After looking at the American League breakout candidates yesterday, we move on to the National League where pitching it the heavy theme.
It’s hard to call a top fifteen pick in the draft just a year ago a true breakout candidate, but I am highlighting Arizona’s Archie Bradley anyway. This kid has absolutely blown the doors off since signing last fall and I didn’t hesitate to ranking him number one overall in my Diamondbacks Top 15. He could make the “Taijuan Walker Leap” this year and be considered among not only the best pitching prospects in the Arizona system, but also in the game.
Also in the Arizona system, left-hander Pat Corbin has a chance to close the gap between he and the “big three” at the top of the system’s rankings. Corbin has really nice stuff from the left side and he showed a tick more velocity in spring training, giving him a true chance to turn his size and stuff into results this year.
The developmental path has been slower for Corbin than fellow lefty Tyler Skaggs, who also came over from Los Angeles in the Dan Haren trade. That said, Corbin has made progress each of the last two years and appears to be taking another step this year. While he doesn’t have the number two ceiling of Skaggs or right-hander Trevor Bauer, he could be a really nice number three starter with plus stuff.
I have not been shy with my praise for Atlanta catcher Christian Bethancourt, nor will I suddenly begin to be shy. Bethancourt jumped to Double-A Mississippi this year and while that assignment will be an extreme test for his raw offensive game, that doesn’t mean he can’t still breakout.
With power and insane defensive tools, Bethancourt can put on a show at any moment, in any game. At the Double-A level, when you stand out with more than one tool, people sit up and take notice, and I believe fans nationwide will be hearing a lot more about Bethancourt and his timetable to Atlanta by year’s end.
The Dodgers pushed shortstop Jake Lemmerman way too fast last year, jumping him from rookie ball in 2010 to High-A in 2011 and then subsequently shoving him up to Double-A at the end of the year. He floundered in 22 games with Double-A Chattanooga, but the shine shouldn’t be completely removed from his prospect star.
Lemmerman is good with the glove, makes decent contact and has the juice to pick up some doubles and 8-12 home runs a year. He’s returning to Double-A this year as a 23-year old and while he likely won’t post eye-popping numbers or suddenly start showing up as a top shortstop prospect, he should be on the Dodgers’ big league radar heading into next year.
Philadelphia right-hander Trevor May gets all the attention for his raw stuff and Julio Rodriguez posts the incredible numbers, but Jon Pettibone may end up being the best big-league starter of the bunch.
After a 2.96 ERA as a 20-year old in High-A last year, Pettibone is trying his hand against advanced hitters in the Eastern League this year. He offers solid-average to plus stuff across the board and an exceptional feel for pitching; almost mixing and matching some of the better attributes of May and Rodriguez.

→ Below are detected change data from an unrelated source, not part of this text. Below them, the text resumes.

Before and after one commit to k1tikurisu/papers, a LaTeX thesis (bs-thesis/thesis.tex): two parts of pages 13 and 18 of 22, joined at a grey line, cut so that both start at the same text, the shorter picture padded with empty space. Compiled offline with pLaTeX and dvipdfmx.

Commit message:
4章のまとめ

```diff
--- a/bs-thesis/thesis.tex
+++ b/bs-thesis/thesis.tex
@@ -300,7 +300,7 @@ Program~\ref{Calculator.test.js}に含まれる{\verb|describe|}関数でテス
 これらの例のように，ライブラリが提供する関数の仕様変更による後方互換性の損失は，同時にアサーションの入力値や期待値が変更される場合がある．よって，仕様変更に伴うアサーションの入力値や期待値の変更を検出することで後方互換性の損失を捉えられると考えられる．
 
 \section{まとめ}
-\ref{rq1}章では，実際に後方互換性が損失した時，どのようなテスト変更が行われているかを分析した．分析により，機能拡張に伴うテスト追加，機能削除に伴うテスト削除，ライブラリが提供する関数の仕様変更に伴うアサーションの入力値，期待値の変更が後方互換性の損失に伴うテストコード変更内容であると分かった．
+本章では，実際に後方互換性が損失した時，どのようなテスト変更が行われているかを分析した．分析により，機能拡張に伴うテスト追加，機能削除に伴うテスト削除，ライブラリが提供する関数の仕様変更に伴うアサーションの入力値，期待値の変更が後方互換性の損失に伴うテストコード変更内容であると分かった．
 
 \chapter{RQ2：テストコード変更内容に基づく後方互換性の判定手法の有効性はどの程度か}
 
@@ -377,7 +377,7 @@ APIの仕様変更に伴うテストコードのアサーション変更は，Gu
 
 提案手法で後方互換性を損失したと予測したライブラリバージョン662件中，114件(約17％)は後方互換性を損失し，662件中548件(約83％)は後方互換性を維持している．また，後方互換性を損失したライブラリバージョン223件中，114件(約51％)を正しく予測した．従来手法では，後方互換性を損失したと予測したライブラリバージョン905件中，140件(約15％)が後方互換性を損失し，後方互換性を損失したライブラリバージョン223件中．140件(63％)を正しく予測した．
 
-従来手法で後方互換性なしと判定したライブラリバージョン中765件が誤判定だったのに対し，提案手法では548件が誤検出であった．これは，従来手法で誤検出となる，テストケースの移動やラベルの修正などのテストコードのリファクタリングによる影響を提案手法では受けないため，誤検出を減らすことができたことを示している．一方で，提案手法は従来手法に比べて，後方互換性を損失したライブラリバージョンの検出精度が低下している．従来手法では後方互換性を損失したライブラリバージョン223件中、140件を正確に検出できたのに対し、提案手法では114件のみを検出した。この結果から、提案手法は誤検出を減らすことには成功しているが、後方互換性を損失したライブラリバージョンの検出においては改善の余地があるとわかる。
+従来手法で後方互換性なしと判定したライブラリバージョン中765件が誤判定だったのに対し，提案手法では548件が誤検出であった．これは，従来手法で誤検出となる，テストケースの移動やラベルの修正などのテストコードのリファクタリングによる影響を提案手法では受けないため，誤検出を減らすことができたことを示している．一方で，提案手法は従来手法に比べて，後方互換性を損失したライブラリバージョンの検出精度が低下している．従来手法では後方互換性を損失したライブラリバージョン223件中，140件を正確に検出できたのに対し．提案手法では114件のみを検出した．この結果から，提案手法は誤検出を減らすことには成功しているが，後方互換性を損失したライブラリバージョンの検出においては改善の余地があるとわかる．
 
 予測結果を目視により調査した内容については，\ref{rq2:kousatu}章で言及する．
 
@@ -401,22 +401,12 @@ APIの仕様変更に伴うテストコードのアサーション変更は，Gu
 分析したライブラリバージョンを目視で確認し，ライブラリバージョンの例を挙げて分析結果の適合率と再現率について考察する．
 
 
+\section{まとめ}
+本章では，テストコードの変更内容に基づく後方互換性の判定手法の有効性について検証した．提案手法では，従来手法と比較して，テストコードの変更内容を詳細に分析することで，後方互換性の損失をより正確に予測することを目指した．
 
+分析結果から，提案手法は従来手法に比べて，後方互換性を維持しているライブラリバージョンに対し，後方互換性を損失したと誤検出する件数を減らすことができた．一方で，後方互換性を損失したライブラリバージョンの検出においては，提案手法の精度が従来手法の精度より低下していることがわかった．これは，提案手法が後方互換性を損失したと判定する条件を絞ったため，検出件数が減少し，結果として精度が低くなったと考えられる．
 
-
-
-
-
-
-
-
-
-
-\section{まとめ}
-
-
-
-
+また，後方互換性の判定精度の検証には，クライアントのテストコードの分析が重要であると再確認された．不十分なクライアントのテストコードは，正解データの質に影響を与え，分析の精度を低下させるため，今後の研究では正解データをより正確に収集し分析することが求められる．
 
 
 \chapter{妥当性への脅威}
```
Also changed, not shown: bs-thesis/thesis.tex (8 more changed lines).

Pettibone’s ceiling maxes out as a number three starter, but he could get to the big leagues at a young age and I believe the 2012 season will be his coming out party as a viable big league starter on a championship club.
While I touted Archie Bradley as being capable of making the “Taijuan Walker Leap” earlier in this piece, St. Louis righty Tyrell Jenkins is another player that could make a huge leap as a prospect. Like Walker, Jenkins is an astounding athlete that you can dream on forever.
The Cardinals have kept the training wheels on for the last two years but those are coming off with his full-season debut with Quad Cities. At the end of last year, Johnson City pitching coach Doug White noted that Jenkins “has everything you want in a starting pitcher, he just needs to do it every night.” With improved consistency, Jenkins could back up my faith in him after I ranked him very aggressively (53rd) in the 2012 Top 150 list.
Rounding out the quick look at the National League breakout candidates, I’m going to tackle one more pitcher with electrifying stuff and in dire need of consistency. San Diego right-hander Adys Portillo has been on the prospect radar since signing as a 16-year old in 2008, largely because of his present stuff and projectable frame.
He took “being on the radar” to another level with a strong fall instructional league performance and then stepped things up again by showing improved control of a mid- to upper-90s fastball this spring. He heads back to Low-A Fort Wayne for a second season there, but if his first two starts (10.2 IP, 2 H, 5 BB, 9 K, 0.84 ERA) are any indication, he could be moving to the California League quickly and could be among the Padres elite prospects at this time next year.
With the brief look at potential breakout candidates in the rear view mirror, tomorrow’s piece will take a bit of a different look at the minor leagues, identifying players that may be in the midst of a “make or break” season for their prospect status.